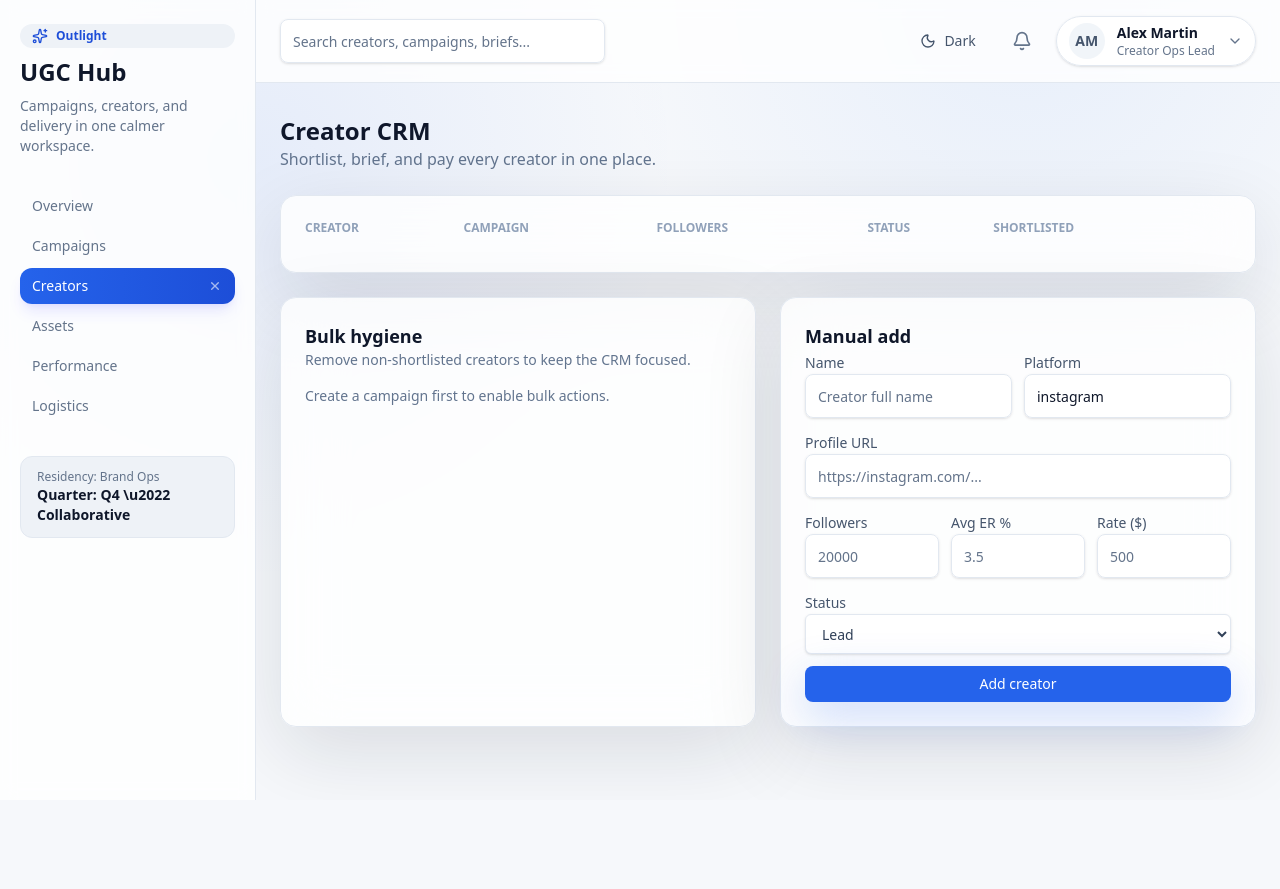
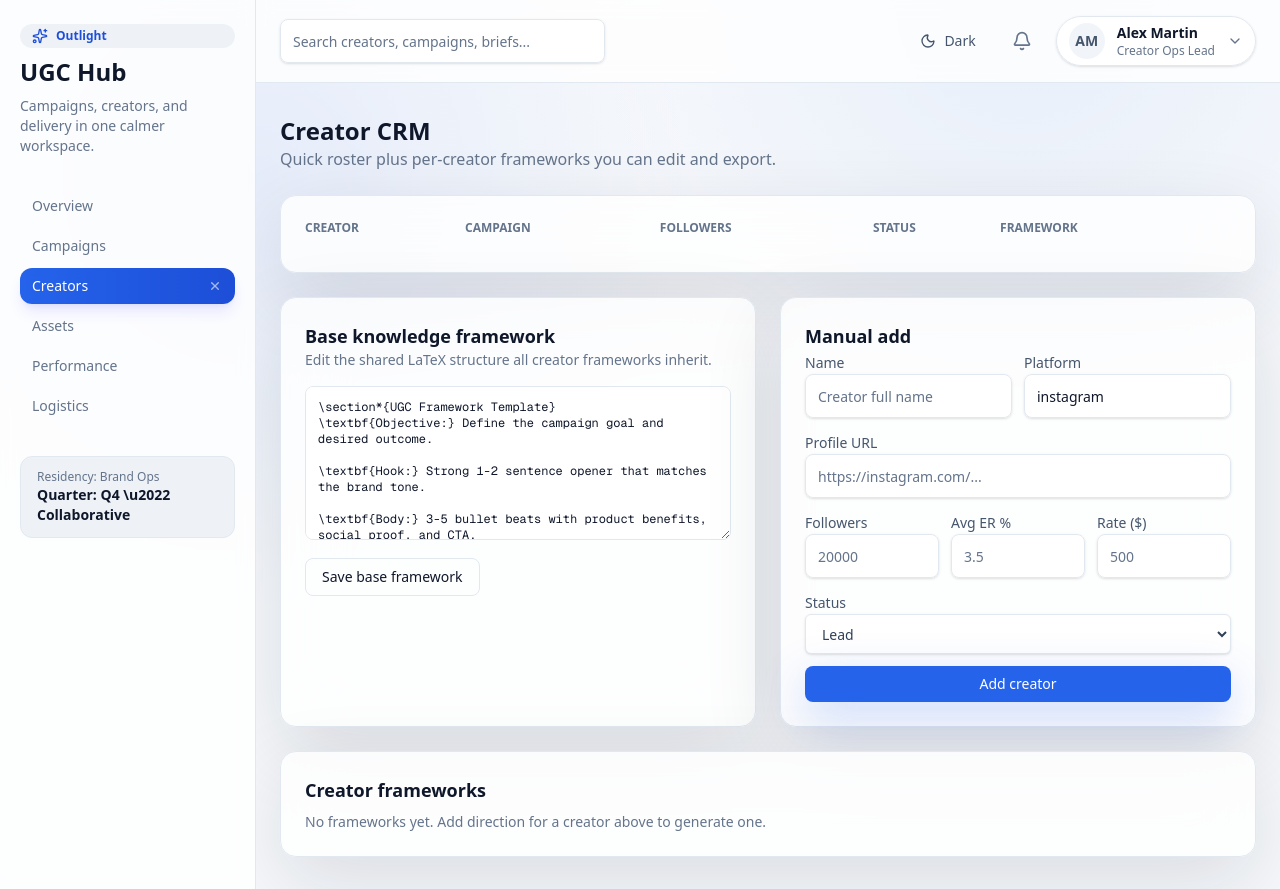
Before and after one commit to caabsu/outlight-ugc-hub, a Next.js app in the folder apps/web/: page /creators in a window 1280 px wide. Before the commit the page ends 800 px from the top, so only its background shows below. Built offline with nearby package versions, Linux system fonts and the light colour scheme.

Commit message:
Fix creators page imports and add framework generator/download

```diff
--- a/apps/web/package.json
+++ b/apps/web/package.json
@@ -23,6 +23,7 @@
     "lucide-react": "^0.553.0",
     "next": "16.0.3",
     "openai": "^6.9.0",
+    "pdfkit": "^0.15.0",
     "prisma": "^6.19.0",
     "react": "19.2.0",
     "react-dom": "19.2.0",
@@ -42,5 +43,6 @@
     "eslint-config-next": "16.0.3",
     "tailwindcss": "^4",
     "typescript": "^5"
-  }
+  },
+  "type": "module"
 }
--- a/apps/web/src/app/(dashboard)/creators/page.tsx
+++ b/apps/web/src/app/(dashboard)/creators/page.tsx
@@ -3,42 +3,45 @@ import { Card } from "@/components/ui/card";
 import { Badge } from "@/components/ui/badge";
 import { Button } from "@/components/ui/button";
 import { QuickAddCreatorForm } from "@/components/creators/quick-add-form";
+import { getCreatorRoster } from "@/server/services/dashboard";
+import { getFrameworks, getBaseFramework } from "@/data/store";
+import type { CreatorRow } from "@/components/dashboard/creator-table";
 import {
-  bulkDeleteRejectedAction,
-  toggleShortlistAction,
-} from "@/server/actions/creators";
-import { getCreatorRoster } from "@/server/services/dashboard";
-import type { CreatorRow } from "@/components/dashboard/creator-table";
+  createFrameworkAction,
+  deleteFrameworkAction,
+  setBaseFrameworkAction,
+} from "@/server/actions/frameworks";
 
 export default async function CreatorsPage() {
   const creators = await getCreatorRoster();
-  const campaignId = creators.at(0)?.campaignId ?? "";
+  const frameworks = getFrameworks();
+  const baseFramework = getBaseFramework();
 
   return (
     <DashboardShell>
       <div className="flex flex-col gap-6">
         <div className="flex items-center justify-between">
           <div>
-            <h1 className="text-2xl font-semibold text-slate-900">
+            <h1 className="text-2xl font-semibold text-[var(--text-primary)]">
               Creator CRM
             </h1>
-            <p className="text-slate-500">
-              Shortlist, brief, and pay every creator in one place.
+            <p className="text-[var(--text-muted)]">
+              Quick roster plus per-creator frameworks you can edit and export.
             </p>
           </div>
         </div>
         <Card className="glass-panel border-none bg-[var(--card)] dark:bg-slate-900/80">
           <table className="w-full text-sm">
             <thead>
-              <tr className="text-left text-xs uppercase text-slate-400">
+              <tr className="text-left text-xs uppercase text-[var(--text-muted)]">
                 <th className="pb-3">Creator</th>
                 <th className="pb-3">Campaign</th>
                 <th className="pb-3">Followers</th>
                 <th className="pb-3">Status</th>
-                <th className="pb-3">Shortlisted</th>
+                <th className="pb-3">Framework</th>
               </tr>
             </thead>
-            <tbody className="divide-y divide-slate-100">
+            <tbody className="divide-y divide-[var(--border-subtle)]">
               {creators.map((creator: CreatorRow) => (
                 <tr key={creator.id}>
                   <td className="py-4">
@@ -47,16 +50,18 @@ export default async function CreatorsPage() {
                         href={creator.profileUrl}
                         target="_blank"
                         rel="noreferrer"
-                        className="font-semibold text-slate-900 hover:underline"
+                        className="font-semibold text-[var(--text-primary)] hover:underline"
                       >
                         {creator.name}
                       </a>
-                      <span className="text-xs text-slate-500">
+                      <span className="text-xs text-[var(--text-muted)]">
                         {creator.platform}
                       </span>
                     </div>
                   </td>
-                  <td className="py-4">{creator.campaignName}</td>
+                  <td className="py-4 text-[var(--text-muted)]">
+                    {creator.campaignName ?? "—"}
+                  </td>
                   <td className="py-4">
                     {creator.followers?.toLocaleString() ?? "—"}
                   </td>
@@ -64,18 +69,17 @@ export default async function CreatorsPage() {
                     <Badge>{creator.status.replace("_", " ")}</Badge>
                   </td>
                   <td className="py-4">
-                    <form action={toggleShortlistAction}>
-                      <input type="hidden" name="id" value={creator.id} />
-                      <input
-                        type="hidden"
-                        name="shortlisted"
-                        value={(!creator.shortlisted).toString()}
+                    <form action={createFrameworkAction} className="space-y-2">
+                      <input type="hidden" name="creatorId" value={creator.id} />
+                      <textarea
+                        name="direction"
+                        rows={3}
+                        className="w-full rounded-md border border-[var(--border-subtle)] bg-[var(--card)] p-2 text-sm text-[var(--text-primary)]"
+                        placeholder="Direction for this creator (tone, hook, CTA)"
+                        required
                       />
-                      <Button
-                        type="submit"
-                        variant={creator.shortlisted ? "primary" : "outline"}
-                      >
-                        {creator.shortlisted ? "Shortlisted" : "Shortlist"}
+                      <Button type="submit" variant="outline" className="w-full">
+                        Create framework
                       </Button>
                     </form>
                   </td>
@@ -86,28 +90,81 @@ export default async function CreatorsPage() {
         </Card>
         <div className="grid gap-6 lg:grid-cols-2">
           <Card className="glass-panel border-none bg-[var(--card)] dark:bg-slate-900/80">
-            <h3 className="text-lg font-semibold">Bulk hygiene</h3>
-            <p className="text-sm text-slate-500">
-              Remove non-shortlisted creators to keep the CRM focused.
+            <h3 className="text-lg font-semibold">Base knowledge framework</h3>
+            <p className="text-sm text-[var(--text-muted)]">
+              Edit the shared LaTeX structure all creator frameworks inherit.
             </p>
-            {campaignId ? (
-              <form action={bulkDeleteRejectedAction} className="mt-4">
-                <input type="hidden" name="campaignId" value={campaignId} />
-                <Button type="submit" variant="outline">
-                  Delete non-shortlisted
-                </Button>
-              </form>
-            ) : (
-              <p className="mt-4 text-sm text-slate-500">
-                Create a campaign first to enable bulk actions.
-              </p>
-            )}
+            <form action={setBaseFrameworkAction} className="mt-4 space-y-3">
+              <textarea
+                name="latex"
+                defaultValue={baseFramework}
+                rows={8}
+                className="w-full rounded-lg border border-[var(--border-subtle)] bg-[var(--card)] p-3 font-mono text-xs text-[var(--text-primary)]"
+                required
+              />
+              <Button type="submit" variant="outline">
+                Save base framework
+              </Button>
+            </form>
           </Card>
           <Card className="glass-panel border-none bg-[var(--card)] dark:bg-slate-900/80">
             <h3 className="text-lg font-semibold">Manual add</h3>
             <QuickAddCreatorForm />
           </Card>
         </div>
+        <Card className="glass-panel border-none bg-[var(--card)] dark:bg-slate-900/80">
+          <h3 className="text-lg font-semibold">Creator frameworks</h3>
+          {frameworks.length === 0 ? (
+            <p className="mt-2 text-sm text-[var(--text-muted)]">
+              No frameworks yet. Add direction for a creator above to generate one.
+            </p>
+          ) : (
+            <div className="mt-4 space-y-4">
+              {frameworks.map((fw) => {
+                const creator = creators.find((c) => c.id === fw.creatorId);
+                return (
+                  <div
+                    key={fw.id}
+                    className="rounded-xl border border-[var(--border-subtle)] bg-[var(--bg-muted)] px-4 py-3"
+                  >
+                    <div className="flex flex-wrap items-center justify-between gap-3">
+                      <div>
+                        <p className="text-sm font-semibold text-[var(--text-primary)]">
+                          {fw.title}
+                        </p>
+                        <p className="text-xs text-[var(--text-muted)]">
+                          {creator?.name ?? "Creator"} • {new Date(fw.createdAt).toLocaleString()}
+                        </p>
+                      </div>
+                      <div className="flex items-center gap-2">
+                        <a
+                          href={`/api/frameworks/${fw.id}/pdf`}
+                          className="text-sm font-semibold text-[var(--accent-strong)] underline-offset-4 hover:underline"
+                        >
+                          Download PDF
+                        </a>
+                        <details className="text-sm">
+                          <summary className="cursor-pointer text-[var(--text-muted)]">
+                            View LaTeX
+                          </summary>
+                          <pre className="mt-2 max-h-60 overflow-auto rounded-lg bg-[var(--card)] p-3 text-xs text-[var(--text-primary)]">
+{fw.latex}
+                          </pre>
+                        </details>
+                        <form action={deleteFrameworkAction}>
+                          <input type="hidden" name="id" value={fw.id} />
+                          <Button variant="outline" type="submit">
+                            Delete
+                          </Button>
+                        </form>
+                      </div>
+                    </div>
+                  </div>
+                );
+              })}
+            </div>
+          )}
+        </Card>
       </div>
     </DashboardShell>
   );
--- a/apps/web/src/data/store.ts
+++ b/apps/web/src/data/store.ts
@@ -33,10 +33,29 @@ export type Asset = {
   revenue?: number;
 };
 
+export type Framework = {
+  id: string;
+  creatorId: string;
+  title: string;
+  latex: string;
+  createdAt: string;
+};
+
 const store = {
   campaigns: [] as Campaign[],
   creators: [] as Creator[],
   assets: [] as Asset[],
+  frameworks: [] as Framework[],
+  baseFramework:
+    String.raw`\section*{UGC Framework Template}
+\textbf{Objective:} Define the campaign goal and desired outcome.
+
+\textbf{Hook:} Strong 1-2 sentence opener that matches the brand tone.
+
+\textbf{Body:} 3-5 bullet beats with product benefits, social proof, and CTA.
+
+\textbf{CTA:} Clear next step with link/offer and brand-safe phrasing.
+`,
 };
 
 function id() {
@@ -72,3 +91,39 @@ export function getCreators() {
 export function getAssets() {
   return store.assets;
 }
+
+export function getFrameworks() {
+  return store.frameworks;
+}
+
+export function getBaseFramework() {
+  return store.baseFramework;
+}
+
+export function setBaseFramework(latex: string) {
+  store.baseFramework = latex;
+  return store.baseFramework;
+}
+
+export function saveFramework(payload: {
+  creatorId: string;
+  title: string;
+  latex: string;
+}) {
+  const record: Framework = {
+    id: id(),
+    creatorId: payload.creatorId,
+    title: payload.title,
+    latex: payload.latex,
+    createdAt: new Date().toISOString(),
+  };
+  store.frameworks.unshift(record);
+  return record;
+}
+
+export function deleteFramework(id: string) {
+  const idx = store.frameworks.findIndex((f) => f.id === id);
+  if (idx !== -1) {
+    store.frameworks.splice(idx, 1);
+  }
+}
--- /dev/null
+++ b/apps/web/src/server/actions/frameworks.ts
@@ -0,0 +1,101 @@
+"use server";
+
+import { revalidatePath } from "next/cache";
+import { z } from "zod";
+import {
+  deleteFramework,
+  getBaseFramework,
+  getCreators,
+  saveFramework,
+  setBaseFramework,
+} from "@/data/store";
+
+const baseSchema = z.object({
+  latex: z.string().min(10),
+});
+
+const frameworkSchema = z.object({
+  creatorId: z.string().min(1),
+  direction: z.string().min(5),
+});
+
+export async function setBaseFrameworkAction(
+  prevState: unknown,
+  formData: FormData,
+) {
+  const parsed = baseSchema.safeParse({
+    latex: formData.get("latex"),
+  });
+  if (!parsed.success) {
+    return { ok: false, error: "Base framework too short." };
+  }
+
+  setBaseFramework(parsed.data.latex);
+  revalidatePath("/creators");
+  return { ok: true };
+}
+
+export async function createFrameworkAction(
+  prevState: unknown,
+  formData: FormData,
+) {
+  const parsed = frameworkSchema.safeParse({
+    creatorId: formData.get("creatorId"),
+    direction: formData.get("direction"),
+  });
+
+  if (!parsed.success) {
+    return { ok: false, error: "Provide a creator and direction." };
+  }
+
+  const creator = getCreators().find((c) => c.id === parsed.data.creatorId);
+  if (!creator) {
+    return { ok: false, error: "Creator not found." };
+  }
+
+  const base = getBaseFramework();
+  const latex = String.raw`\documentclass{article}
+\usepackage[margin=1in]{geometry}
+\usepackage{amsmath}
+\usepackage{enumitem}
+\begin{document}
+
+\section*{Creator Framework: ${creator.name}}
+
+\textbf{Platform:} ${creator.platform} \\
+\textbf{Profile:} ${creator.profileUrl} \\
+\textbf{Direction:} ${parsed.data.direction}
+
+\vspace{8pt}
+${base}
+
+\section*{Tailored Notes}
+\begin{itemize}[leftmargin=*]
+  \item Match creator tone and cadence.
+  \item Keep runtime under 60 seconds for short-form.
+  \item Align CTA with campaign offer; avoid hard sells.
+\end{itemize}
+
+\end{document}
+`;
+
+  saveFramework({
+    creatorId: creator.id,
+    title: `Framework for ${creator.name}`,
+    latex,
+  });
+
+  revalidatePath("/creators");
+  return { ok: true };
+}
+
+export async function deleteFrameworkAction(
+  prevState: unknown,
+  formData: FormData,
+) {
+  const id = formData.get("id")?.toString();
+  if (!id) return { ok: false, error: "Missing framework id." };
+  deleteFramework(id);
+  revalidatePath("/creators");
+  return { ok: true };
+}
```
Also changed, not shown: apps/web/src/app/api/frameworks/[id]/pdf/route.ts (added, +45 -0 lines), 1 other file (tests, documents, lock files or other folders).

★ ★ ★

> **TASK GOAL**:
Look through the material above for "usepackage" and copy the lines that have it.

> **ANSWER TO THIS PROBLEM**:
+\usepackage[margin=1in]{geometry}
+\usepackage{amsmath}
+\usepackage{enumitem}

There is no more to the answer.